(Task input)

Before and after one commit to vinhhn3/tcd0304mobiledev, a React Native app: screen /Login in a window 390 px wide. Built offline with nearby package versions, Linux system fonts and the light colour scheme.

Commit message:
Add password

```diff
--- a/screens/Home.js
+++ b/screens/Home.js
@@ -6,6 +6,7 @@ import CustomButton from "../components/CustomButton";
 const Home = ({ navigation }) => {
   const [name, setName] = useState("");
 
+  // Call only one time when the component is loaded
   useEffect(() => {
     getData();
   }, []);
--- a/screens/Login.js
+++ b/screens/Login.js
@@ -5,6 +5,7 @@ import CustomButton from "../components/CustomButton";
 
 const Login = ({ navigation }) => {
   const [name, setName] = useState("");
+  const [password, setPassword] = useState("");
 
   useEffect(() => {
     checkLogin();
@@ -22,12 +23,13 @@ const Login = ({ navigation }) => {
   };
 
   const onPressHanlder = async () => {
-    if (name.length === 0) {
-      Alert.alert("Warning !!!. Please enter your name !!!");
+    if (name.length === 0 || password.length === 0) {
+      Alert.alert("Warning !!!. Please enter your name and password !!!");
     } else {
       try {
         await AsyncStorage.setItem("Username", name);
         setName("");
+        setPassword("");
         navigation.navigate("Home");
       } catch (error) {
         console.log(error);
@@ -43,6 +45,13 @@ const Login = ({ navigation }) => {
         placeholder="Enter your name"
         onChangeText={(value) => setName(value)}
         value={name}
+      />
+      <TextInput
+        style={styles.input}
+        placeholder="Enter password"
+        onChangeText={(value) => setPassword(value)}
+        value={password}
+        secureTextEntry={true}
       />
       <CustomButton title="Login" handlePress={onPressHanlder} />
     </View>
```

--

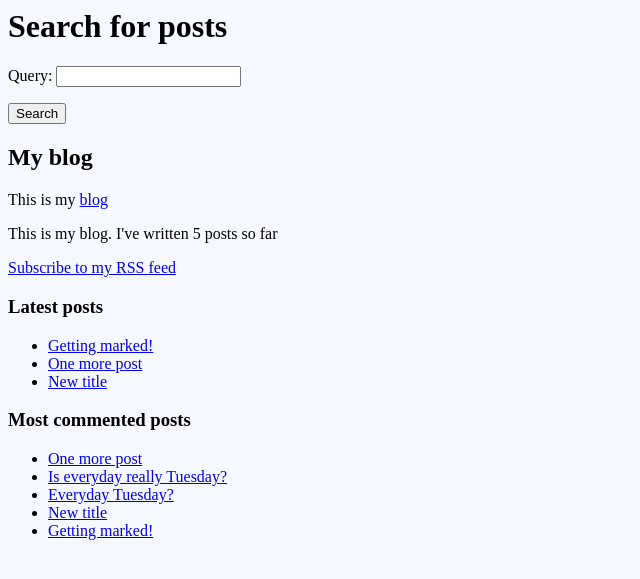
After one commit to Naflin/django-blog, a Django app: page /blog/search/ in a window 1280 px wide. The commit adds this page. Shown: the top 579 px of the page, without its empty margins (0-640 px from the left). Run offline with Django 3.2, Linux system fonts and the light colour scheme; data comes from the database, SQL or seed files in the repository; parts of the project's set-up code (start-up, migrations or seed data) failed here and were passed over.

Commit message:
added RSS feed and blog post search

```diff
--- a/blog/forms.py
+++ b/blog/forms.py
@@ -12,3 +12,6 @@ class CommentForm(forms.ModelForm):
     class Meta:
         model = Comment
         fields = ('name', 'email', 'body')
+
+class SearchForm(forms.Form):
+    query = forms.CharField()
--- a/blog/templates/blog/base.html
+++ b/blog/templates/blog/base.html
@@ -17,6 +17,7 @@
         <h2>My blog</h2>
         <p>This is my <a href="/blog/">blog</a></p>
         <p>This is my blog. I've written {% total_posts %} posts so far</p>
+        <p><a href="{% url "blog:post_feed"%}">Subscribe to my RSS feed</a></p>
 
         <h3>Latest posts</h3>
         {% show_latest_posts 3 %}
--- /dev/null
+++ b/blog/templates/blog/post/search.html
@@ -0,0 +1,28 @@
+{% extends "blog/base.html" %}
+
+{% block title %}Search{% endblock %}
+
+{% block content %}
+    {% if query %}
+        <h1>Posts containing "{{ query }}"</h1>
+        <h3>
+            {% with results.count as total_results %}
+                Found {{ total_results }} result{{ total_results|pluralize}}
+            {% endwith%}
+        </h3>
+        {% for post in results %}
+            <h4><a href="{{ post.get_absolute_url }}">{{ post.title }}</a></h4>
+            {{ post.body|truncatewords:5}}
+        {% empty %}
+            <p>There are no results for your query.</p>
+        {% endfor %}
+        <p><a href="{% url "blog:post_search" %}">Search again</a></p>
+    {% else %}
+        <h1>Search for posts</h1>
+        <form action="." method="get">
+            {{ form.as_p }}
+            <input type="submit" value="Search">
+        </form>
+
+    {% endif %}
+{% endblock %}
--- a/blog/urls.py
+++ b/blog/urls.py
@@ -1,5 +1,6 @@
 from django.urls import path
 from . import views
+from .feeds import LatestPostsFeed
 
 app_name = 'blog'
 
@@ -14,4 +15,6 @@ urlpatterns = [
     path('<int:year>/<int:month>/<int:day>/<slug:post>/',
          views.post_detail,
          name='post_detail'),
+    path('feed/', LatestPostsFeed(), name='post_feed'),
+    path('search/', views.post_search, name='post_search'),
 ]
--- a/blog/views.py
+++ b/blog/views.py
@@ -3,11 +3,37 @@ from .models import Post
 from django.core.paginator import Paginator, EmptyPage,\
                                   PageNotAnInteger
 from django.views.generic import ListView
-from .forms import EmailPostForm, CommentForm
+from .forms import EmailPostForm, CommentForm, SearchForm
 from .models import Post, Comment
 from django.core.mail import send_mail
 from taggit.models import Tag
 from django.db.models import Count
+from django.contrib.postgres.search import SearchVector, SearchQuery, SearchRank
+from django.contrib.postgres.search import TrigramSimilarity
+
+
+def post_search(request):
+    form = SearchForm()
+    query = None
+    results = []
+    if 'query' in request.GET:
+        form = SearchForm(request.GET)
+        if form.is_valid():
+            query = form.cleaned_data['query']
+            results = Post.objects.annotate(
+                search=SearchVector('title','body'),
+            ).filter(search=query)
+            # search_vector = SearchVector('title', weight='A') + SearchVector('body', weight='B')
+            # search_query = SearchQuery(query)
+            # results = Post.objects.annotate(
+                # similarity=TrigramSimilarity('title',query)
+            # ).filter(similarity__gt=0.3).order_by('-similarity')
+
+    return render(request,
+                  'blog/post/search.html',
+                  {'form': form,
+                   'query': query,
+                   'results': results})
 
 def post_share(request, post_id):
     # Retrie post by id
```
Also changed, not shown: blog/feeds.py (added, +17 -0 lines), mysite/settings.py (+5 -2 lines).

...

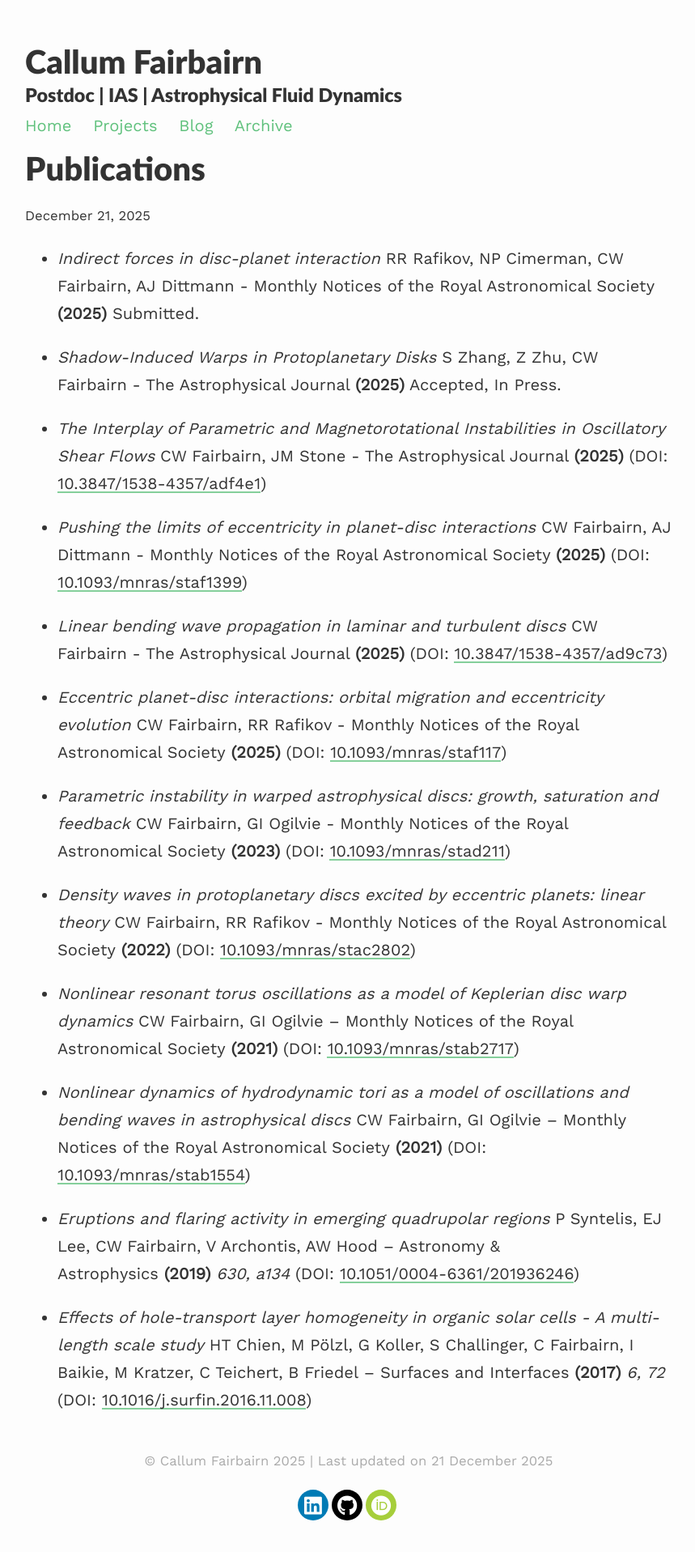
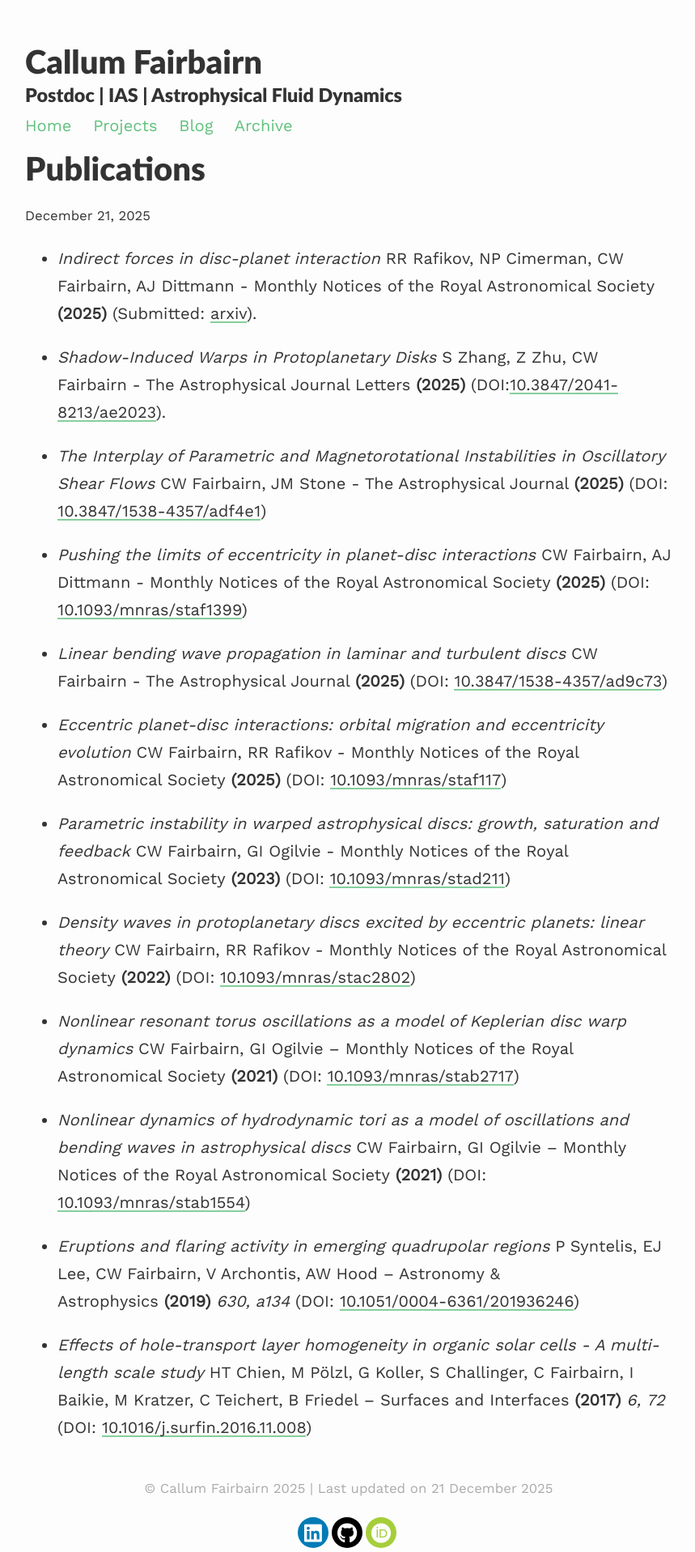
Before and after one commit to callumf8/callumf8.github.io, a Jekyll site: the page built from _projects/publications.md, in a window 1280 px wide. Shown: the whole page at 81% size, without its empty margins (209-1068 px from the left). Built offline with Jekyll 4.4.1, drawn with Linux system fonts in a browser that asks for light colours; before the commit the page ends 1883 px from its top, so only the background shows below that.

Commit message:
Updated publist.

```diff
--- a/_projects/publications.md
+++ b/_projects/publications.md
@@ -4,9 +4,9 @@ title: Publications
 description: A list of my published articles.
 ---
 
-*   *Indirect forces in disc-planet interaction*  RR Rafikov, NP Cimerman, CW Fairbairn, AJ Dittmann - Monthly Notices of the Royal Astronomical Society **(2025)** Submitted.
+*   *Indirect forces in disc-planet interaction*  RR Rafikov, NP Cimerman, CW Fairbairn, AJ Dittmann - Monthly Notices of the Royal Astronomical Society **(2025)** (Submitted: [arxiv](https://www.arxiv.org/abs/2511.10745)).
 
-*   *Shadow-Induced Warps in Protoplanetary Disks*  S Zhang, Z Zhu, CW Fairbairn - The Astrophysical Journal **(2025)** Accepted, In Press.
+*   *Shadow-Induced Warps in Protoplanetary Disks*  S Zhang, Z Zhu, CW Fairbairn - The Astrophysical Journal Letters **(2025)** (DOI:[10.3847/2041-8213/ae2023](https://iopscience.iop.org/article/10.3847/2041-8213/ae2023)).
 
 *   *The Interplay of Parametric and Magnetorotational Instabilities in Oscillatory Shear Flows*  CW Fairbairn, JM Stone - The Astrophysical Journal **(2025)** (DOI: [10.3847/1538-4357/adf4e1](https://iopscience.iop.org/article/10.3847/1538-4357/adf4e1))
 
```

(What the exercise asks)
Going through the entries above, show each line that contains "templates".

(Exercise result)
--- a/blog/templates/blog/base.html
+++ b/blog/templates/blog/base.html
+++ b/blog/templates/blog/post/search.html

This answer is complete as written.